-- THE PROBLEM --
Find each line of the entries with the string "flex", please, and copy it.
#### DATASET EXCERPTS
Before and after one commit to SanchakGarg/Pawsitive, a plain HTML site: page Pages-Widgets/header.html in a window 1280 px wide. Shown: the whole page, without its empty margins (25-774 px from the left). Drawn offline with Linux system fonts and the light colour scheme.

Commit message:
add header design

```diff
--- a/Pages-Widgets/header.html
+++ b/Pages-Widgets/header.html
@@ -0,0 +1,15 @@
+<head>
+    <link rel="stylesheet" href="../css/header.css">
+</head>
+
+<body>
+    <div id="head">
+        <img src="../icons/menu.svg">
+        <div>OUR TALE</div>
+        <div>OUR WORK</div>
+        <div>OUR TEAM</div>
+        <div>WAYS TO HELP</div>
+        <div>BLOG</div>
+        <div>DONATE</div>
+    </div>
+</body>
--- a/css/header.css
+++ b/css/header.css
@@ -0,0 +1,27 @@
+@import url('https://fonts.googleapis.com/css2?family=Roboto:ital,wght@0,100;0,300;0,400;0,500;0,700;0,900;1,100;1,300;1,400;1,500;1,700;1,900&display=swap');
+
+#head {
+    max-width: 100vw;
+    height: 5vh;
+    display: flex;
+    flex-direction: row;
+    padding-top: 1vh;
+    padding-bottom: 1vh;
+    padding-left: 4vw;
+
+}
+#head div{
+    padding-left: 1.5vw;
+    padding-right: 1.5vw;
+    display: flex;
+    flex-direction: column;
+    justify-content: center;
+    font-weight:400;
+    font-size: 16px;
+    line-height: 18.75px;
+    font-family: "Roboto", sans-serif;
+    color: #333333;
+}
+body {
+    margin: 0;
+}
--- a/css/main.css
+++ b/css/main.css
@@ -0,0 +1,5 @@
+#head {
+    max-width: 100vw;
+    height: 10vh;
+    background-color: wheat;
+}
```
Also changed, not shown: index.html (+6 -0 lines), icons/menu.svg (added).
########
-- ANSWER --
+    display: flex;
+    flex-direction: row;
+    display: flex;
+    flex-direction: column;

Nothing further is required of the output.